BEGIN Input data

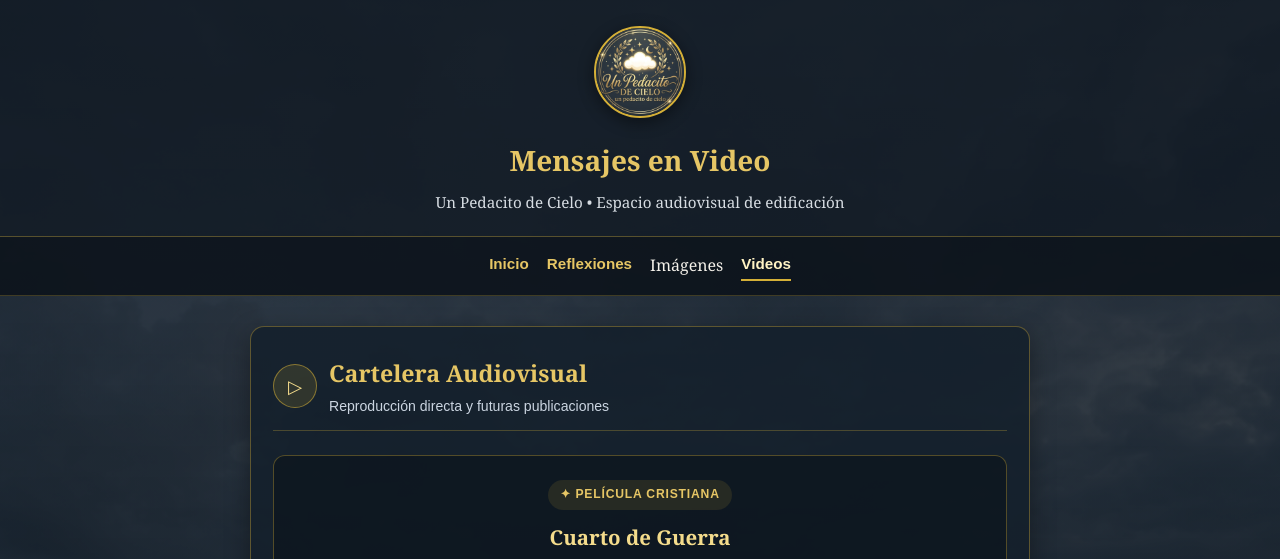
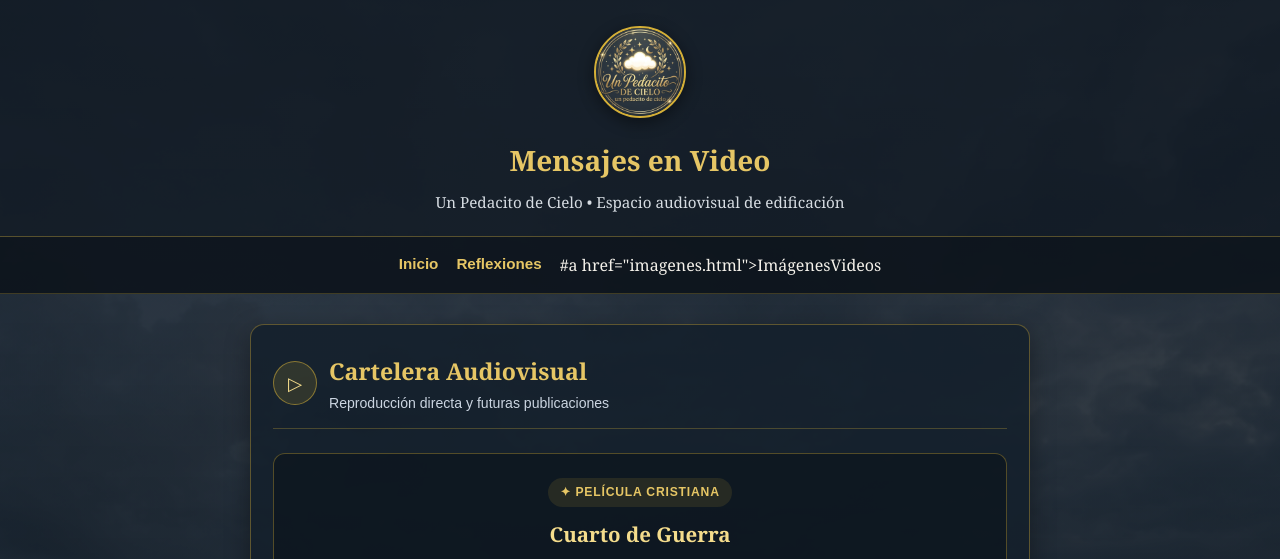
Before and after one commit to unpedacitodecielo18-arch/Un-Pedacito-de-Cielo, a plain HTML site: page videos.html in a window 1280 px wide. Shown: the top 559 px of the page. Drawn offline with Linux system fonts and the light colour scheme.

Commit message:
Actualizar videos.html

```diff
--- a/videos.html
+++ b/videos.html
@@ -236,7 +236,7 @@
   <nav>
     <a href="index.html">Inicio</a>
     <a href="reflexiones.html">Reflexiones</a>
-    <!a href="imagenes.html">Imágenes</a>
+    #a href="imagenes.html">Imágenes</a#
     <a href="videos.html" class="activa">Videos</a>
   </nav>
 
```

END Input data

■ **Task instructions**
Repeat the data above exactly; images are not part of the copy.

■ **Written answer**
Before and after one commit to unpedacitodecielo18-arch/Un-Pedacito-de-Cielo, a plain HTML site: page videos.html in a window 1280 px wide. Shown: the top 559 px of the page. Drawn offline with Linux system fonts and the light colour scheme.

Commit message:
Actualizar videos.html

```diff
--- a/videos.html
+++ b/videos.html
@@ -236,7 +236,7 @@
   <nav>
     <a href="index.html">Inicio</a>
     <a href="reflexiones.html">Reflexiones</a>
-    <!a href="imagenes.html">Imágenes</a>
+    #a href="imagenes.html">Imágenes</a#
     <a href="videos.html" class="activa">Videos</a>
   </nav>
 
```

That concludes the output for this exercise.